Material for the task =
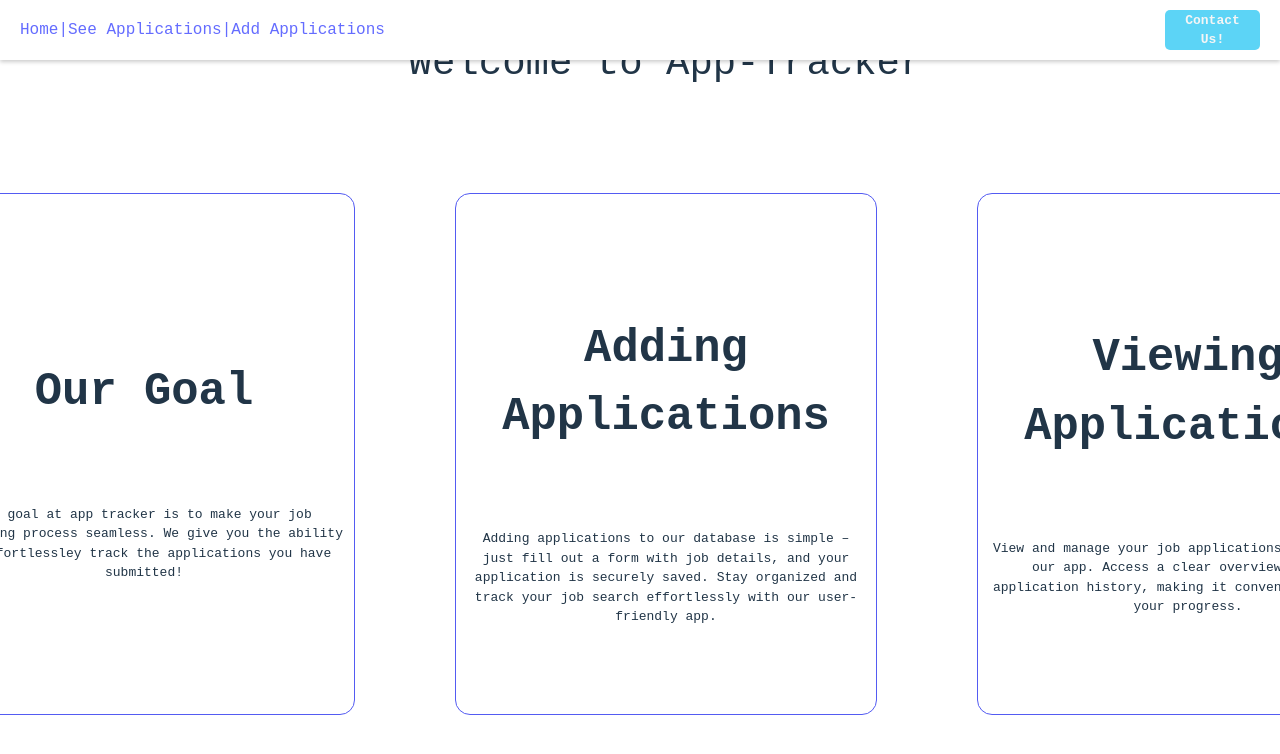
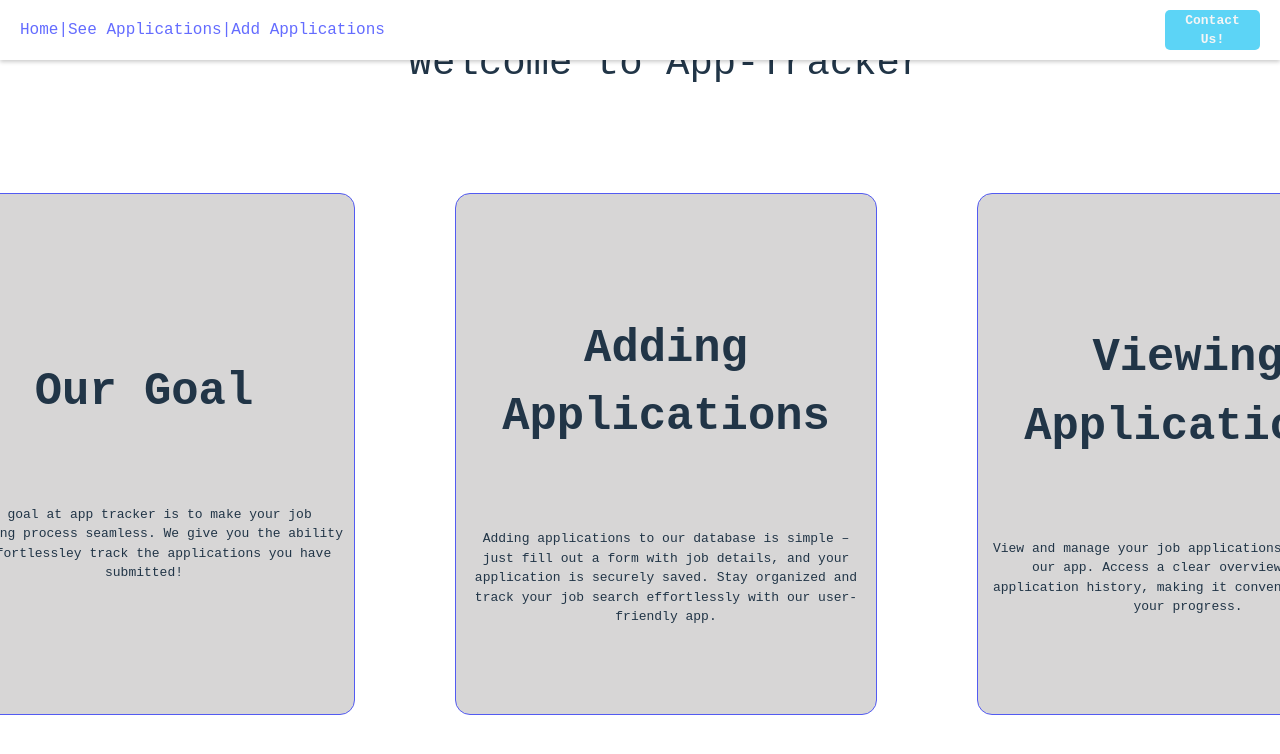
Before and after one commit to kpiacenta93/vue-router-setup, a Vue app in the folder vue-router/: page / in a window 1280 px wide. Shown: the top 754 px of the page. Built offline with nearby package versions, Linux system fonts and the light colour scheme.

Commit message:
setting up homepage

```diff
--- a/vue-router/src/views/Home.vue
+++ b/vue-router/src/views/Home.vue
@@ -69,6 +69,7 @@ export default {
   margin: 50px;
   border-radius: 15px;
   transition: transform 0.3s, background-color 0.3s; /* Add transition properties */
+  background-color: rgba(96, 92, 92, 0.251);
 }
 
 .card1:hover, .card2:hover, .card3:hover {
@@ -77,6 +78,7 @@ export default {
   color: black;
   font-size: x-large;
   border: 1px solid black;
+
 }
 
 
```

Task item = Set down every entry word for word, but omit the pictures.

Result =
Before and after one commit to kpiacenta93/vue-router-setup, a Vue app in the folder vue-router/: page / in a window 1280 px wide. Shown: the top 754 px of the page. Built offline with nearby package versions, Linux system fonts and the light colour scheme.

Commit message:
setting up homepage

```diff
--- a/vue-router/src/views/Home.vue
+++ b/vue-router/src/views/Home.vue
@@ -69,6 +69,7 @@ export default {
   margin: 50px;
   border-radius: 15px;
   transition: transform 0.3s, background-color 0.3s; /* Add transition properties */
+  background-color: rgba(96, 92, 92, 0.251);
 }
 
 .card1:hover, .card2:hover, .card3:hover {
@@ -77,6 +78,7 @@ export default {
   color: black;
   font-size: x-large;
   border: 1px solid black;
+
 }
 
 
```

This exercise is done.